Vecchio, then a 14-year-old runaway, was pictured kneeling with arms upraised in horror over the body of Jeffrey Miller. She returned to campus for a cameo appearance as herself in a play about the May 4, 1970, shootings.
Her key line to actors portraying the slain students: ``You don’t have to be dead to be in purgatory.″
After the play she hugged and cried in the arms of Elaine Holstein of New York City, Jeffrey’s mother.
At the Wednesday afternoon close of a two-day symposium, veterans of campus protest tried to put the Kent State shootings into a larger context.
Charlayne Hunter-Gault, a ``MacNeil-Lehrer News Hour″ correspondent who was one of the first two black students admitted to the University of Georgia, said student activists of the 1960s and ’70s were not heroes. They were simply ``doing what they were born to do.″
``We were walking the freedom trail,″ she said.
Three days of unrest on the campus began with student protests against the Vietnam war and the U.S. invasion of Cambodia. Then-Gov. James A. Rhodes ordered the National Guard to restore order.
At 12:24 p.m. on May 4, as demonstrations raged around them, guardsmen opened fire.
In 13 seconds, 13 students were killed or wounded, stunning the nation and galvanizing the anti-war movement.
Vecchio’s appearance was for a play by Emerson College Professor J. Gregory Payne. In ``Kent State: A Requiem,″ the four dead students examine the events that led to the shootings.
Vecchio, who still has the same long, straight black hair and familiar almond-shaped eyes captured in John Filo’s photo, said she received hate mail for years after the shootings. Her line in the play refers to that unwanted notoriety.
It was she who spoke it in real life as well, after a read-through of the play last month.
``She came up to me and said, `You know, you don’t have to be dead to be in purgatory. I feel like I’ve been there for 25 years,‴ Payne said.
Vecchio, a runaway from Miami, was picked up by the FBI several weeks later and returned to her parents. She eventually married a plumber from Kentucky, has three stepchildren and works as a restaurant cashier at a Las Vegas casino.
At 12:24 p.m. on Thursday, a bell will ring 15 times, once for each Kent State student killed or wounded, and once each for two Jackson State University students killed in a protest 10 days later.
Student interest in this year’s commemoration seemed lukewarm. Few of today’s undergraduates were even alive when Miller, Allison Krause, Sandy Scheur and Bill Schroeder were killed and nine others wounded.

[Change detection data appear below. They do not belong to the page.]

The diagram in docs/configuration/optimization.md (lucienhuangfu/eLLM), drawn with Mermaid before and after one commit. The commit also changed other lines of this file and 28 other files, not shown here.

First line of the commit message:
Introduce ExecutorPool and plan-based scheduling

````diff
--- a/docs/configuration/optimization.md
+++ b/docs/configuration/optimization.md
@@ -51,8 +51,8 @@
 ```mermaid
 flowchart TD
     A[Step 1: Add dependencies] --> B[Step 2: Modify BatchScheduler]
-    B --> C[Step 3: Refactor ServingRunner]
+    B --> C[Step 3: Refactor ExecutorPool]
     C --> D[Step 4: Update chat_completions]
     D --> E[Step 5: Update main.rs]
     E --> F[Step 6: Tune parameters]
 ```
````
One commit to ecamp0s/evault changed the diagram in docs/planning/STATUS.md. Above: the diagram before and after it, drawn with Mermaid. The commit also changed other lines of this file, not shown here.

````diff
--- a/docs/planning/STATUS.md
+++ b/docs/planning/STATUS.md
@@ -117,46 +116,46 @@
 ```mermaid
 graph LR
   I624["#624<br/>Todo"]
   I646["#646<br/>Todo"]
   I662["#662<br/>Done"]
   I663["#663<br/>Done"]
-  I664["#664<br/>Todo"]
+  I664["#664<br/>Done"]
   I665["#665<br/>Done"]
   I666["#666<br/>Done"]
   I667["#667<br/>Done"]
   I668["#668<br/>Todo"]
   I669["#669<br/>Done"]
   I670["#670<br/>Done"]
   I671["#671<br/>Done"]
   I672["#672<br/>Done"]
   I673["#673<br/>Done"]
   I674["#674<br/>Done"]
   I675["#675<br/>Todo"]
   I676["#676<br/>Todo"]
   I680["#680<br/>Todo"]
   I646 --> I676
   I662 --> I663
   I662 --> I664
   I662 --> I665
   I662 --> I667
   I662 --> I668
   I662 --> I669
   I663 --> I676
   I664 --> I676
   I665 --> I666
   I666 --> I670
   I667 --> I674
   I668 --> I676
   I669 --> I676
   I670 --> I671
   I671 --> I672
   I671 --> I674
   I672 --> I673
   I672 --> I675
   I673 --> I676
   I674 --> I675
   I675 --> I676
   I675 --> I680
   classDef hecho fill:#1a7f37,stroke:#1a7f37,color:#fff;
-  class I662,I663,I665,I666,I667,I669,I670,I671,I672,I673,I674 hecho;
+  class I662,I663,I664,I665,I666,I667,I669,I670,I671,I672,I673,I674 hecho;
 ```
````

At outdoor desks, vendors offering tarot readings and books on Che Guevera and Marxism competed with pitches for no-fee VISA and MasterCards.
``People of my generation have a hard time associating with it,″ said Dave Schelhorn, a 24-year-old graduate student from Hershey, Pa. ``I really didn’t know about it at all. Then I came here and started learning about it.″
Others had stronger feelings. A small group of conservative students chalked protests such as ``Anti-War Protesters Are At Fault for May 4″ on the sidewalk surrounding the memorial to that day.
A Portage County special grand jury found that the guardsmen acted in self-defense and exonerated them of criminal charges. Eight were later indicted on federal charges of violating the students’ civil rights, but those charges were dropped.
The wounded students and the families of the dead settled a $40 million suit out of court in January 1979 for $675,000.